Once driving becomes automated, drivers want to do something. All that idle time behind the wheel creates an enormous window for consumption of content, including ads. As cars head towards becoming cellphones-on-wheels, it's natural that a mobile telecom behemoth wants to shape the future of that market.
Verizon's acquisition of Yahoo provides content that can ride on top of Verizon's nation-wide mobile network while creating a new competitor for Google. Sure, Verizon and Yahoo aren't cool, but Verizon steps to the table with many strengths, including long-standing lobbying muscle to guide policy evolution to it's own ends. In the heavily regulated automotive and telecommunications sectors, that counts for a lot.

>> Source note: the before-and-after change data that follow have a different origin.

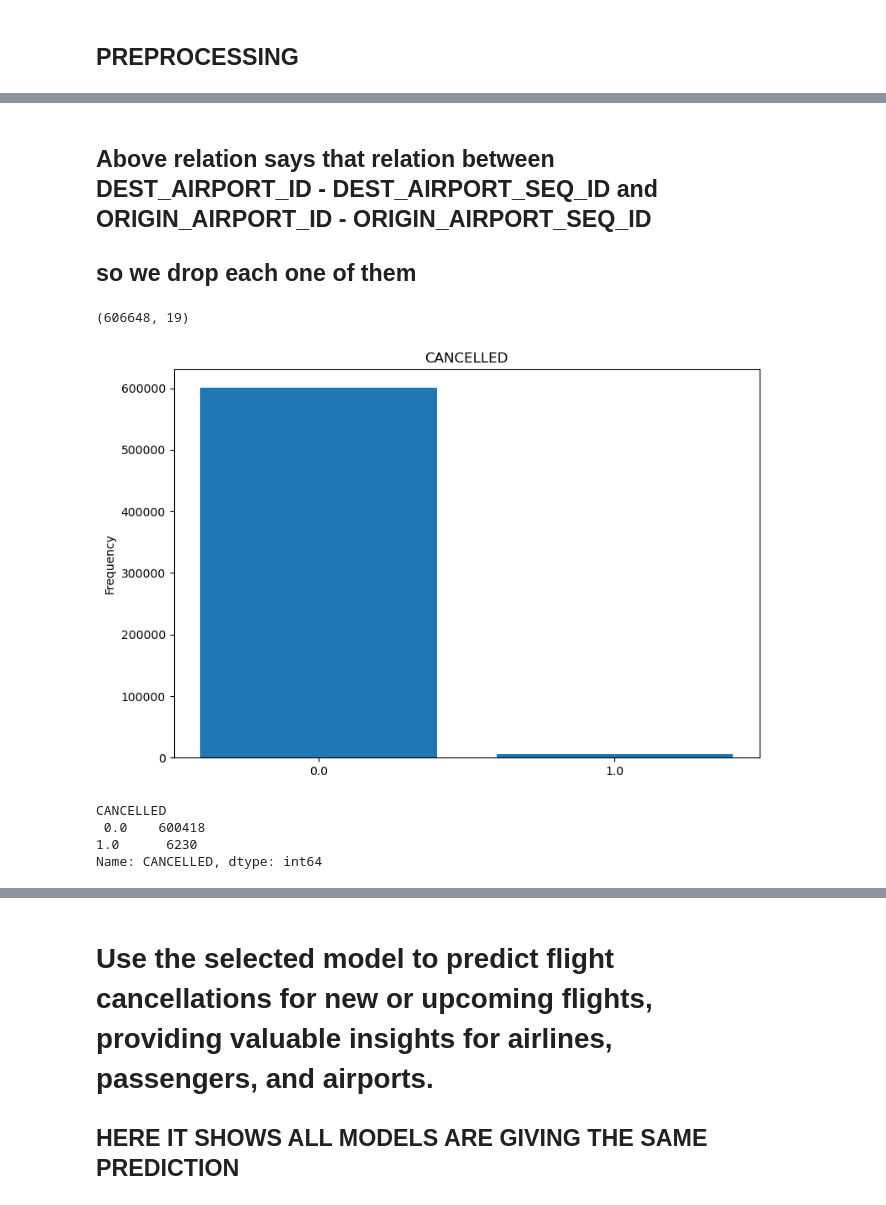
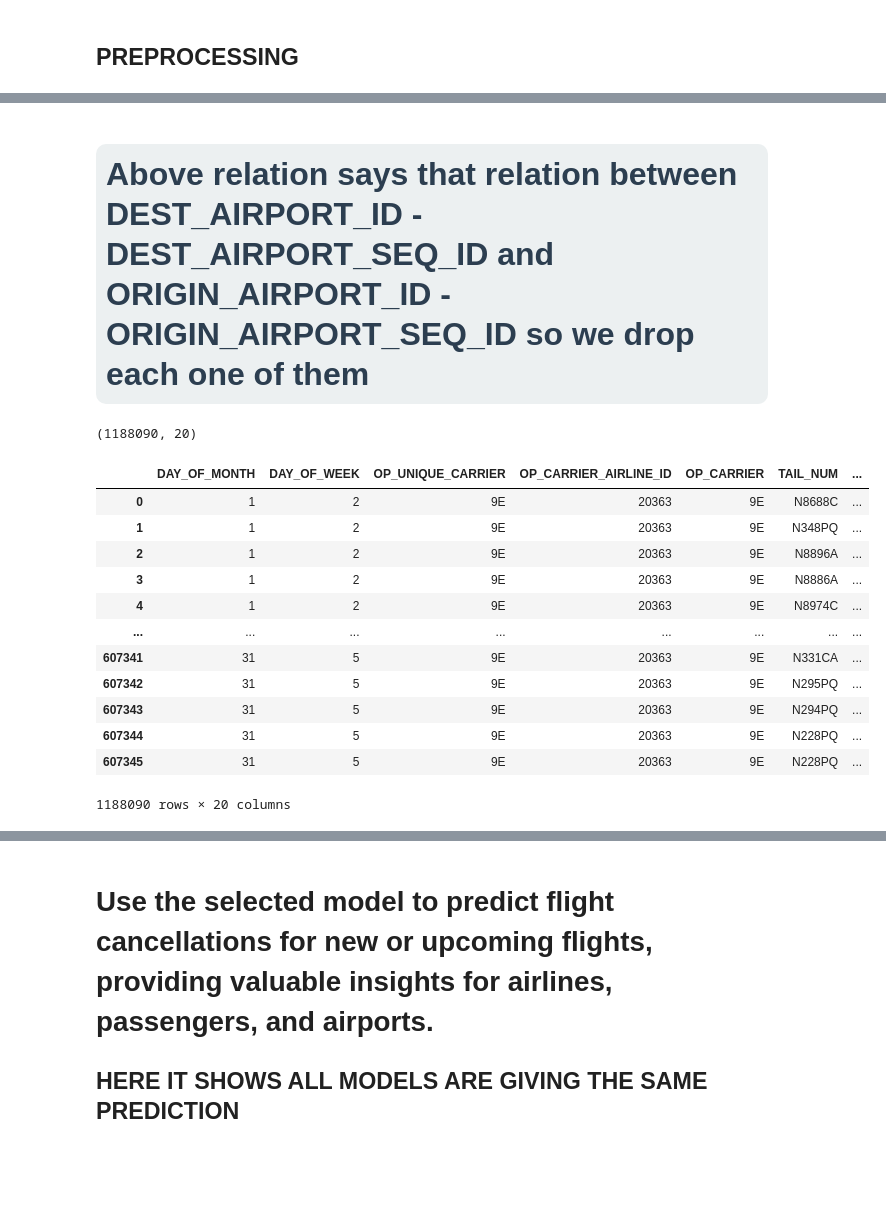
Before and after one commit to CHANDU016/FLIGHT-DELAY-PREDICTION, a Jupyter notebook: FILGHT DELAY PREDICTION.ipynb, the cells around one changed output, grey strips where cells are left out. Cells and saved outputs as stored; diff of their text form; code cells hidden in the pictures; blank space fills up the shorter version.

```diff
--- a/FILGHT DELAY PREDICTION.ipynb
+++ b/FILGHT DELAY PREDICTION.ipynb
@@ -315,17 +301,24 @@ plt.show()
 # %% [markdown]
-## Above relation says that relation between DEST_AIRPORT_ID - DEST_AIRPORT_SEQ_ID  and  ORIGIN_AIRPORT_ID - ORIGIN_AIRPORT_SEQ_ID
-## so we drop each one of them
+<h1 style="font-family:Arial; font-size:32px; color:#2C3E50; text-align:left; background-color:#ECF0F1; padding:10px; border-radius:10px;">Above relation says that relation between DEST_AIRPORT_ID - DEST_AIRPORT_SEQ_ID  and  ORIGIN_AIRPORT_ID - ORIGIN_AIRPORT_SEQ_ID so we drop each one of them
 # %%
-df_2020 = df_2020.drop(['DEST_AIRPORT_SEQ_ID'],axis=1)
-df_2020 = df_2020.drop(['ORIGIN_AIRPORT_SEQ_ID'],axis=1)
-print(df_2020.shape)
+df = df.drop(['DEST_AIRPORT_SEQ_ID'],axis=1)
+df = df.drop(['ORIGIN_AIRPORT_SEQ_ID'],axis=1)
+print(df.shape)
 # %% [output]
-(606648, 19)
+(1188090, 20)
-# %%
-bar_plot('CANCELLED')
-# %% [output]
-[figure, removed]
-CANCELLED
- 0.0    600418
-1.0      6230
-Name: CANCELLED, dtype: int64
+# %%
+df
+# %% [output]
+|  | DAY_OF_MONTH | DAY_OF_WEEK | OP_UNIQUE_CARRIER | OP_CARRIER_AIRLINE_ID | OP_CARRIER | TAIL_NUM | ... |
+| 0 | 1 | 2 | 9E | 20363 | 9E | N8688C | ... |
+| 1 | 1 | 2 | 9E | 20363 | 9E | N348PQ | ... |
+| 2 | 1 | 2 | 9E | 20363 | 9E | N8896A | ... |
+| 3 | 1 | 2 | 9E | 20363 | 9E | N8886A | ... |
+| 4 | 1 | 2 | 9E | 20363 | 9E | N8974C | ... |
+| ... | ... | ... | ... | ... | ... | ... | ... |
+| 607341 | 31 | 5 | 9E | 20363 | 9E | N331CA | ... |
+| 607342 | 31 | 5 | 9E | 20363 | 9E | N295PQ | ... |
+| 607343 | 31 | 5 | 9E | 20363 | 9E | N294PQ | ... |
+| 607344 | 31 | 5 | 9E | 20363 | 9E | N228PQ | ... |
+| 607345 | 31 | 5 | 9E | 20363 | 9E | N228PQ | ... |
+1188090 rows × 20 columns
```
Also changed, not shown: parts of 47 cells of this notebook.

Tim Armstrong, the CEO of Verizon-owned AOL, said he has "enormous respect for what Yahoo has accomplished" and that integrating the two former internet powerhouses will "create a new powerful competitive rival in mobile media, and an open, scaled alternative offering for advertisers and publishers." Mayer, like Armstrong, previously worked at Google (GOOG) before taking over the top spot at Yahoo in 2012. She invested heavily in improving Yahoo's mobile products, expanding its audience through the acquisition of Tumblr and doubling down on premium media content. She brought in TV journalist Katie Couric as Yahoo's "global anchor."